The Digital Services Department of the George A. Smathers Libraries is working toward building a digital collection of all dissertations written at UF from 1934 to 2006.
The collection will include approximately 12,000 dissertations upon completion.
Once the library receives approval from the author to digitize the contents of a dissertation, the process takes about eight months to complete. Shorey and her team complete quality control checks before and after they outsource the material to a third party to be scanned into the system.
The Digital Services Department of the George A. Smathers Libraries at the University of Florida is contacting authors and copyright holders of UF dissertations from 1934-2006 with e-mails, letters and postcards, to inform them of the digitization project. There is no cost to authors and copyright holders. The goal is to enable access to the past scholarship of the University of Florida by making all UF dissertations available electronically in the Institutional Repository at UF (IR@UF) at http://ufdc.ufl.edu/ufetd, regardless of the original format.
“We are pleased to bring this important scholarly material to researchers,” said Dean of University Libraries Judith Russell. “The doctoral dissertations at the University of Florida represent a large amount of unique intellectual content and online access to the dissertations that were previously only available in print or microfilm means this research can now be viewed and read by scholars and students around the world.”
Having the dissertations online will be beneficial to researchers and society because it will build the overall collection of shared and available knowledge from past years at the University of Florida.
Of the 12,078 dissertations submitted between 1934 and 2006, 4,919 have been digitized, with more being added every day. After the print dissertations have been digitized, a physical copy will remain in the University Archives. The electronic version will replace the circulating print or microfilm copy. The copyright to the dissertations remains with the author or copyright holder. To view the dissertations already online or search for a person’s name go tohttp://ufdc.ufl.edu/ufetd.

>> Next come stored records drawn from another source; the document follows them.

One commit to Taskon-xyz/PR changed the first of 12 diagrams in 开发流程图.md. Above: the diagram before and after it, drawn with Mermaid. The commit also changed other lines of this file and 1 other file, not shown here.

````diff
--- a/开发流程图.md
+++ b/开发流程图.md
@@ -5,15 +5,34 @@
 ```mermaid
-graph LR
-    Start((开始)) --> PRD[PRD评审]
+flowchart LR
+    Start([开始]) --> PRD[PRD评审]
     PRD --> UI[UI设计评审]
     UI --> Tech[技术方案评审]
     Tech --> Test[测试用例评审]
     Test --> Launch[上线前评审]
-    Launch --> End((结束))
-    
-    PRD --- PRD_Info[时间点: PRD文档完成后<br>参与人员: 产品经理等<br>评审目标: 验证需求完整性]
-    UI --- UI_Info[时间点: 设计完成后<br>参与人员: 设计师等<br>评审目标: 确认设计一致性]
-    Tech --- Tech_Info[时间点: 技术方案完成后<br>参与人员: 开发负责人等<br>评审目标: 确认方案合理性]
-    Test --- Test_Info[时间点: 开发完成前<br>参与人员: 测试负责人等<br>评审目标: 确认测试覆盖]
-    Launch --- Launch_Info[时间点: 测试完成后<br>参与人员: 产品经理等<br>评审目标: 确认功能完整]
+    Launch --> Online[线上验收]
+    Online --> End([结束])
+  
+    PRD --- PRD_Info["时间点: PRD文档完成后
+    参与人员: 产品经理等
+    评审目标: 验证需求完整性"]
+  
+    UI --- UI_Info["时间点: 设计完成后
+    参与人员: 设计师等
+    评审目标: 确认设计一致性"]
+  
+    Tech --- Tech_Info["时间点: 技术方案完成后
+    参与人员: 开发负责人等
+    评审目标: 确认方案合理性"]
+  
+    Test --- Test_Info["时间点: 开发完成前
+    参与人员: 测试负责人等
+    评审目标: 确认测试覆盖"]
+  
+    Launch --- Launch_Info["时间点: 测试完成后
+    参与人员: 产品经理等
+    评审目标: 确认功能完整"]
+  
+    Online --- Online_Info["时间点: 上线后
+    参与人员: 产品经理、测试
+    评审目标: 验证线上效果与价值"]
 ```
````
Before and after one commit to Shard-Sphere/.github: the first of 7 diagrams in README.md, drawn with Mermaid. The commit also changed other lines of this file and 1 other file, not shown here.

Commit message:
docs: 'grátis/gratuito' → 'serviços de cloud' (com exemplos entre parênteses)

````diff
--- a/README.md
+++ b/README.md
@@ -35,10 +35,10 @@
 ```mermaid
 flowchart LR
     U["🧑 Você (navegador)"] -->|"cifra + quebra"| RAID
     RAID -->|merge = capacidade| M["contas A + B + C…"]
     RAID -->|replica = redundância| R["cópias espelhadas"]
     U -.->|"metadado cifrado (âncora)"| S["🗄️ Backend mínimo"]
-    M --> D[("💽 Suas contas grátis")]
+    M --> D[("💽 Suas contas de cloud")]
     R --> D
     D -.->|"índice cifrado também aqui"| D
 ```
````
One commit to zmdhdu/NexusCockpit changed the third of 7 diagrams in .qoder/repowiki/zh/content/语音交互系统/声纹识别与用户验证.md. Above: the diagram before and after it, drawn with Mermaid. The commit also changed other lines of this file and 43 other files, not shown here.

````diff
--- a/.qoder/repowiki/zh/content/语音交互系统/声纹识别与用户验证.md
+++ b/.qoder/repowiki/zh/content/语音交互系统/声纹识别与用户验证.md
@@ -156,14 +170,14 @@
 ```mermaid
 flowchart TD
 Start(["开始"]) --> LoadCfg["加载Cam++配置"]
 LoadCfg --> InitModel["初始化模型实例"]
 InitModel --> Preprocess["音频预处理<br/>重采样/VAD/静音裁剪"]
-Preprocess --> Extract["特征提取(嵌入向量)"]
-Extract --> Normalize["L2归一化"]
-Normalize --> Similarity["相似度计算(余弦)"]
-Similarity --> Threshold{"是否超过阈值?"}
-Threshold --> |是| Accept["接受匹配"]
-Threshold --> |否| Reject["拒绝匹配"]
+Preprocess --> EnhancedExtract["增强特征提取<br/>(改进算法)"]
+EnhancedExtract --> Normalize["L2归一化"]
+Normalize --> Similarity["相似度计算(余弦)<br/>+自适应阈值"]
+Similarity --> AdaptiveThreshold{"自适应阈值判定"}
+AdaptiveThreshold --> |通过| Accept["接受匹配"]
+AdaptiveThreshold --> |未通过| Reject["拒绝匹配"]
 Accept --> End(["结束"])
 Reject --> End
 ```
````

Dissertations by authors who cannot be located through a search process will be digitized and remain available electronically unless the author or copyright holder chooses to “opt out” of public access to the work. Electronic versions will be retained for preservation purposes even if they are removed from public access. Updates on dissertation status within the project are also available. Authors can find dissertation status or “opt out” of public access at http://uflib.ufl.edu/mydissertation or contact project leader Christy Shorey directly at UFdissertations@uflib.ufl.edu or (352) 273-2831.
About Gary Price
Gary Price (email@example.com) is a librarian, writer, consultant, and frequent conference speaker based in the Washington D.C. metro area. He earned his MLIS degree from Wayne State University in Detroit. Price has won several awards including the SLA Innovations in Technology Award and Alumnus of the Year from the Wayne St. University Library and Information Science Program. From 2006-2009 he was Director of Online Information Services at Ask.com. Gary is also the co-founder of infoDJ an innovation research consultancy supporting corporate product and business model teams with just-in-time fact and insight finding.